“This was a condition of being able to include Gefco [as a] 3PL in our tenders,” explains Redier. “We have the obligation to be fully objective, otherwise it could be distorting competition and giving an advantage to Gefco as a 3PL.”
The share of Gefco’s third-party business for Opel/Vauxhall has remained almost exactly the same since the beginning of the contract, however.
Gefco was the first logistics provider to GM Europe and its 3PL operations for the OEM date back to before the 4PL contract – something Redier says was “one of the reasons Opel/Vauxhall trusted Gefco in going for a full outsourcing of the activity”.
In parallel with these developments, Gefco has plans to become a public company. It has reaffirmed that it is looking to make a public offering on the Euronext Paris stock exchange in 2019 and says the move will allow it “to enhance its growth opportunities and increase its leadership position in the automotive and broader logistics sector”.
The logistics provider posted revenue growth of 6.3% for the first nine months of 2018, compared with the same period last year, and says its finished vehicle logistics business was notable in its contribution to the results. Revenue from the finished vehicle business increased by 7.2% to €1.4m, mainly driven by Groupe PSA volumes. Higher production at PSA plants has also helped Gefco to increase revenue in its Overland and Contract Logistics business by 4.5% to €1.6m.
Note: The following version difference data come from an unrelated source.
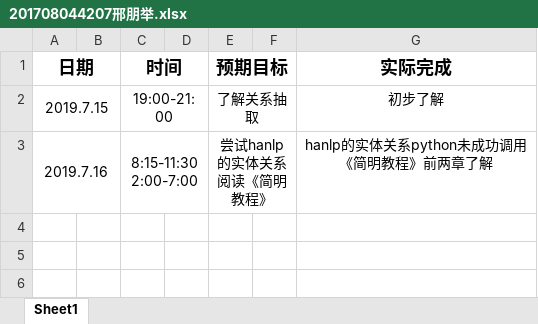
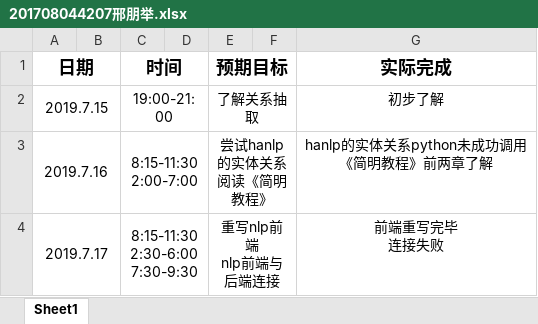
Before and after one commit to ly934060690/nlp_entity, an Excel workbook: doc/log/201708044207邢朋举.xlsx, sheet Sheet1, drawn as a sheet; values as stored, in another font and other column widths than the file's, no borders; ↵ is a line break in a cell; the diff names each change by its address in the sheet, - before the commit and + after, or states it on an @@ line.

Commit message:
Update 201708044207邢朋举.xlsx

```diff
--- a/doc/log/201708044207邢朋举.xlsx (sheet Sheet1)
+++ b/doc/log/201708044207邢朋举.xlsx (sheet Sheet1)
+row 4: 2019.7.17 |  | 8:15-11:30 ↵ 2:30-6:00 ↵ 7:30-9:30 |  | 重写nlp前端 ↵ nlp前端与后端连接 |  | 前端重写完毕 ↵ 连接失败
```
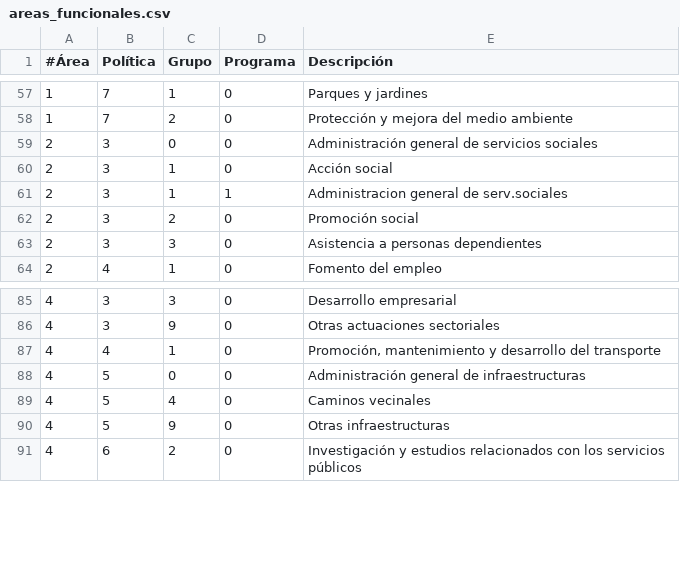
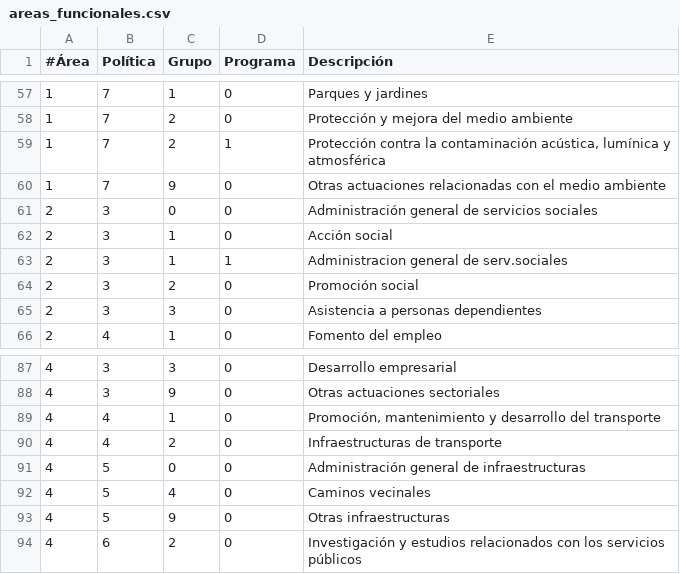
Before and after one commit to civio/presupuesto-pinto, a CSV file: data/es/areas_funcionales.csv, drawn as a sheet; only a part is shown, gaps mark what is left out.

Commit message:
Add missing programmes for 2017 execution civio/presupuesto-management#608

```diff
--- a/data/es/areas_funcionales.csv
+++ b/data/es/areas_funcionales.csv
@@ -58,2 +58,4 @@
 1,7,2,0,Protección y mejora del medio ambiente
+1,7,2,1,"Protección contra la contaminación acústica, lumínica y atmosférica"
+1,7,9,0,Otras actuaciones relacionadas con el medio ambiente
 2,3,0,0,Administración general de servicios sociales
@@ -87,2 +89,3 @@
 4,4,1,0,"Promoción, mantenimiento y desarrollo del transporte"
+4,4,2,0,Infraestructuras de transporte
 4,5,0,0,Administración general de infraestructuras
```
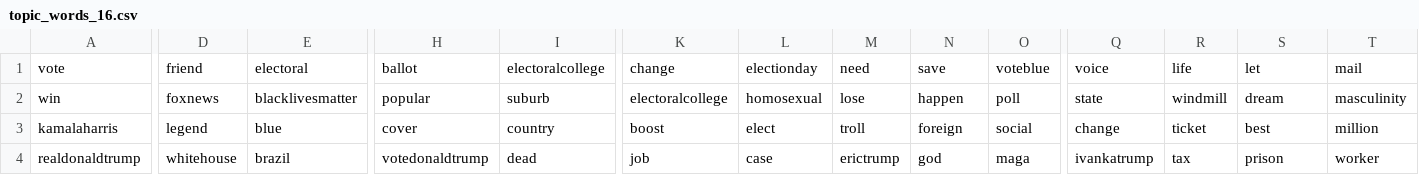
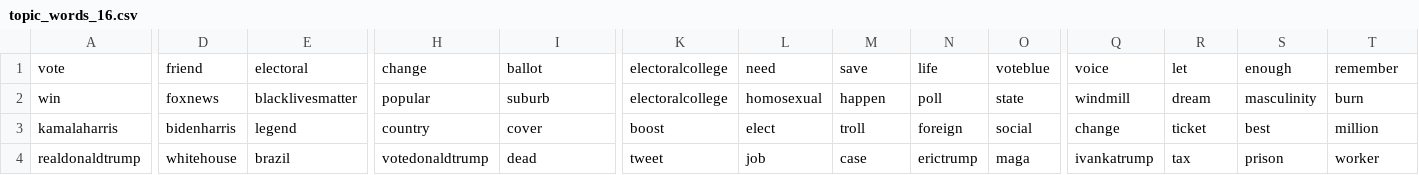
Before and after one commit to edubu2/metis-project4, a CSV file: etc/topic-words/topic_words_16.csv, drawn as a sheet; only a part is shown, gaps mark what is left out; the diff covers the shown part only; the diff names each change by its address in the sheet, - before the commit and + after, or states it on an @@ line.

```diff
--- a/etc/topic-words/topic_words_16.csv
+++ b/etc/topic-words/topic_words_16.csv
-H1: ballot
+H1: change
-I1: electoralcollege
+I1: ballot
-K1: change
+K1: electoralcollege
-L1: electionday
+L1: need
-M1: need
+M1: save
-N1: save
+N1: life
-R1: life
+R1: let
-S1: let
+S1: enough
-T1: mail
+T1: remember
-M2: lose
+M2: happen
-N2: happen
+N2: poll
-O2: poll
+O2: state
-Q2: state
+Q2: windmill
-R2: windmill
+R2: dream
-S2: dream
+S2: masculinity
-T2: masculinity
+T2: burn
-D3: legend
+D3: bidenharris
-E3: blue
+E3: legend
-H3: cover
+H3: country
-I3: country
+I3: cover
-K4: job
+K4: tweet
-L4: case
+L4: job
-M4: erictrump
+M4: case
-N4: god
+N4: erictrump
```
Also changed, not shown: 2 added rows, 2 removed rows and 89 edited cells elsewhere in this file, etc/topic-words/topic_words_08.csv, etc/topic-words/topic_words_09.csv, 5 other files.
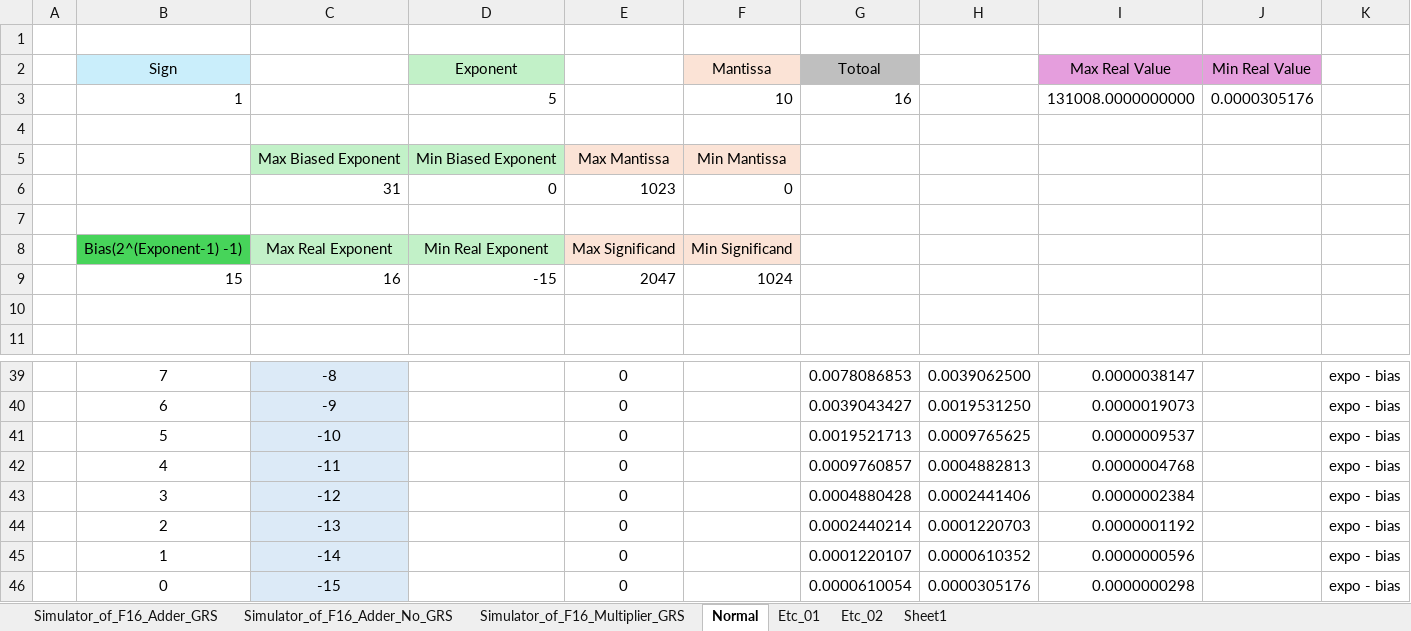
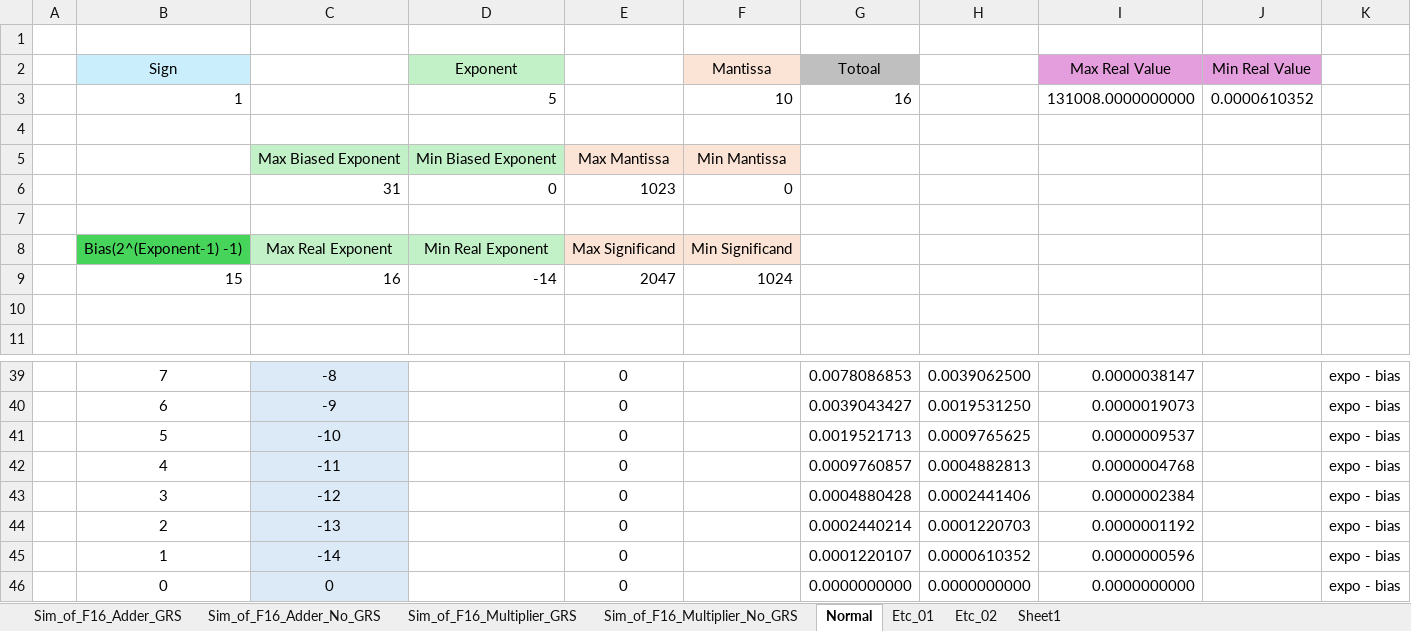
Before and after one commit to kiminjae03/16bit_FMAC, an Excel workbook: 99_Doc/Tools.xlsm, sheet Normal, drawn as a sheet; only a part is shown, gaps mark what is left out; values as stored, in another font and other column widths than the file's, no borders; removed rows and columns are numbered as before the commit, all else as after; the diff names each change by its address in the sheet, - before the commit and + after, or states it on an @@ line.

Commit message:
[250520_01] Update F16 Adder
1. Adder Normal No GRS 개발 완료

```diff
--- a/99_Doc/Tools.xlsm (sheet Normal)
+++ b/99_Doc/Tools.xlsm (sheet Normal)
-sheet tab: Simulator_of_F16_Adder_GRS
+sheet tab: Sim_of_F16_Adder_GRS
-sheet tab: Simulator_of_F16_Adder_No_GRS
+sheet tab: Sim_of_F16_Adder_No_GRS
-sheet tab: Simulator_of_F16_Multiplier_GRS
+sheet tab: Sim_of_F16_Multiplier_GRS
+sheet tab: Sim_of_F16_Multiplier_No_GRS
-J3 (Min Real Value): 0.0000305176
+J3 (Min Real Value): 0.0000610352
-D9 (Exponent): -15
+D9 (Exponent): -14
-row 46:  | 0 | -15 |  | 0 |  | 0.0000610054 | 0.0000305176 | 0.0000000298 |  | expo - bias
+row 46:  | 0 | 0 |  | 0 |  | 0.0000000000 | 0.0000000000 | 0.0000000000 |  | expo - bias
```
Also changed, not shown: sheet Sim_of_F16_Adder_No_GRS, sheet Sim_of_F16_Multiplier_GRS, sheet Sim_of_F16_Adder_GRS, formulas that keep their value, charts or pictures, 24 other files.
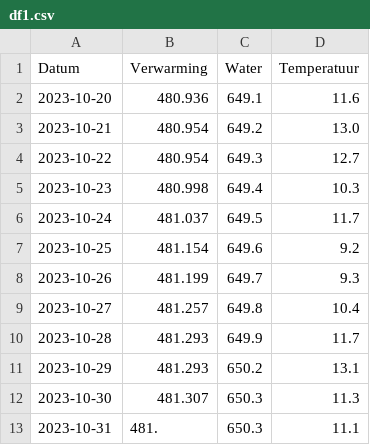
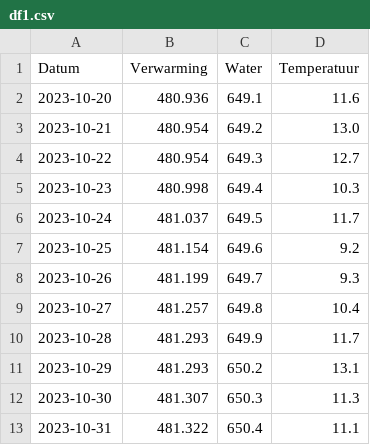
Before and after one commit to joey-van-alphen2/dashboard, a CSV file: df1.csv, drawn as a sheet.

Commit message:
Update df1.csv

```diff
--- a/df1.csv
+++ b/df1.csv
@@ -12,2 +12,2 @@ Datum,Verwarming,Water,Temperatuur
 2023-10-30,481.307,650.3,11.3
-2023-10-31,481.,650.3,11.1
+2023-10-31,481.322,650.4,11.1
```
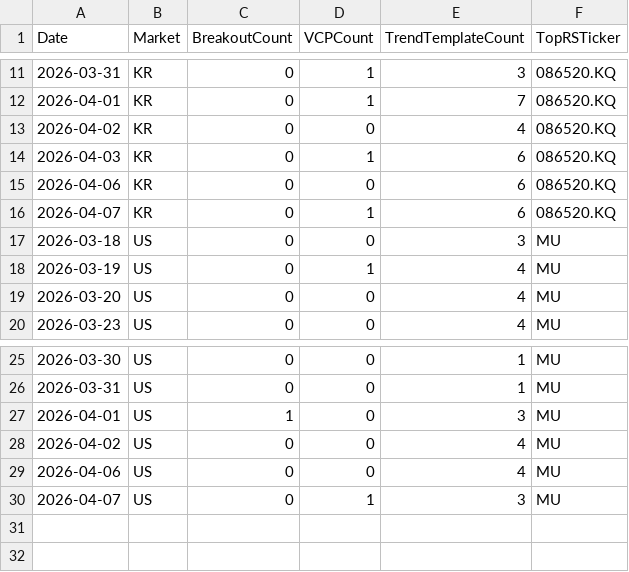
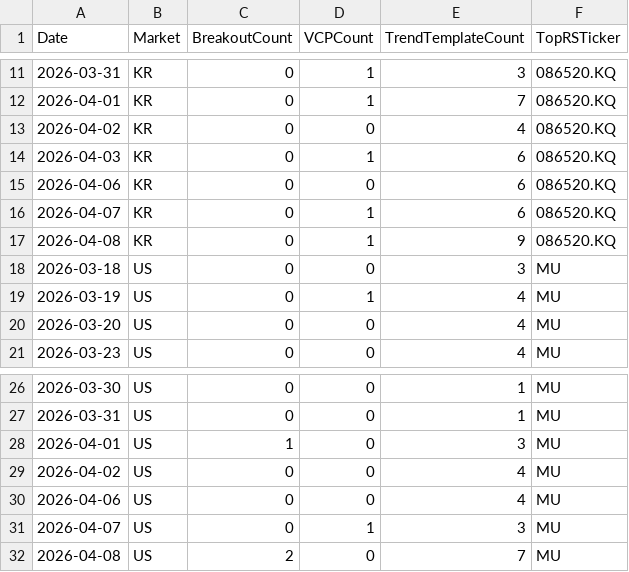
Before and after one commit to hkmoon/mark, a CSV file: report_history/scan_history.csv, drawn as a sheet; only a part is shown, gaps mark what is left out.

```diff
--- a/report_history/scan_history.csv
+++ b/report_history/scan_history.csv
@@ -16,2 +16,3 @@ Date,Market,BreakoutCount,VCPCount,TrendTemplateCount,TopRSTicker
 2026-04-07,KR,0,1,6,086520.KQ
+2026-04-08,KR,0,1,9,086520.KQ
 2026-03-18,US,0,0,3,MU
@@ -30 +31,2 @@ Date,Market,BreakoutCount,VCPCount,TrendTemplateCount,TopRSTicker
 2026-04-07,US,0,1,3,MU
+2026-04-08,US,2,0,7,MU
```
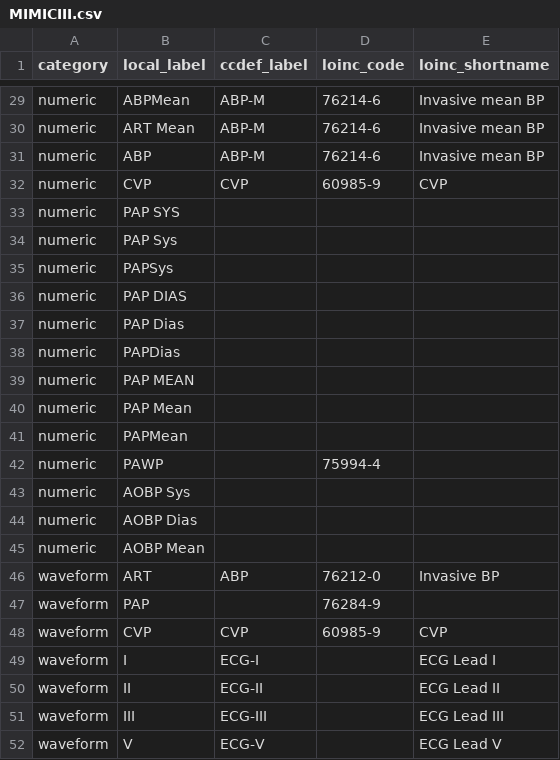
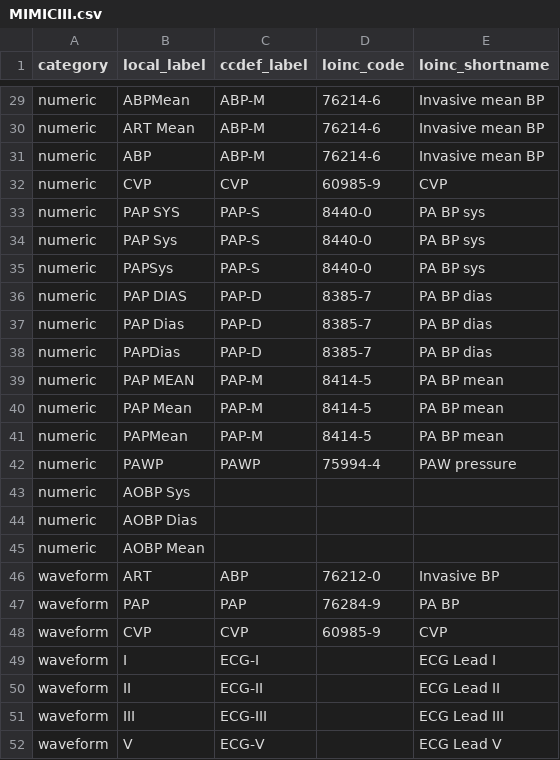
Before and after one commit to CONDUITlab/CCDEF, a CSV file: ccdef/mapping/mappings/MIMICIII.csv, drawn as a sheet; only a part is shown, gaps mark what is left out.

Commit message:
updated swan codes

```diff
--- a/ccdef/mapping/mappings/MIMICIII.csv
+++ b/ccdef/mapping/mappings/MIMICIII.csv
@@ -32,12 +32,12 @@ numeric,ABP,ABP-M,76214-6,Invasive mean BP
 numeric,CVP,CVP,60985-9,CVP
-numeric,PAP SYS,,,
-numeric,PAP Sys,,,
-numeric,PAPSys,,,
-numeric,PAP DIAS,,,
-numeric,PAP Dias,,,
-numeric,PAPDias,,,
-numeric,PAP MEAN,,,
-numeric,PAP Mean,,,
-numeric,PAPMean,,,
-numeric,PAWP,,75994-4,
+numeric,PAP SYS,PAP-S,8440-0,PA BP sys
+numeric,PAP Sys,PAP-S,8440-0,PA BP sys
+numeric,PAPSys,PAP-S,8440-0,PA BP sys
+numeric,PAP DIAS,PAP-D,8385-7,PA BP dias
+numeric,PAP Dias,PAP-D,8385-7,PA BP dias
+numeric,PAPDias,PAP-D,8385-7,PA BP dias
+numeric,PAP MEAN,PAP-M,8414-5,PA BP mean
+numeric,PAP Mean,PAP-M,8414-5,PA BP mean
+numeric,PAPMean,PAP-M,8414-5,PA BP mean
+numeric,PAWP,PAWP,75994-4,PAW pressure
 numeric,AOBP Sys,,,
@@ -46,3 +46,3 @@ numeric,AOBP Mean,,,
 waveform,ART,ABP,76212-0,Invasive BP
-waveform,PAP,,76284-9,
+waveform,PAP,PAP,76284-9,PA BP
 waveform,CVP,CVP,60985-9,CVP
```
As part of the IPO move, Russian Railways, which has a majority stake in Gefco, says it will make a partial reduction of its 75% stake to below 50%. Gefco’s former owner and partial stakeholder, Groupe PSA, will reduce its stake to below 10% of capital should the flotation go ahead. Groupe PSA sold 75% of Gefco to RZD in 2013 for €800m. How Gefco’s plan to become a public company might affect its contract with Opel/Vauxhall remains to be seen.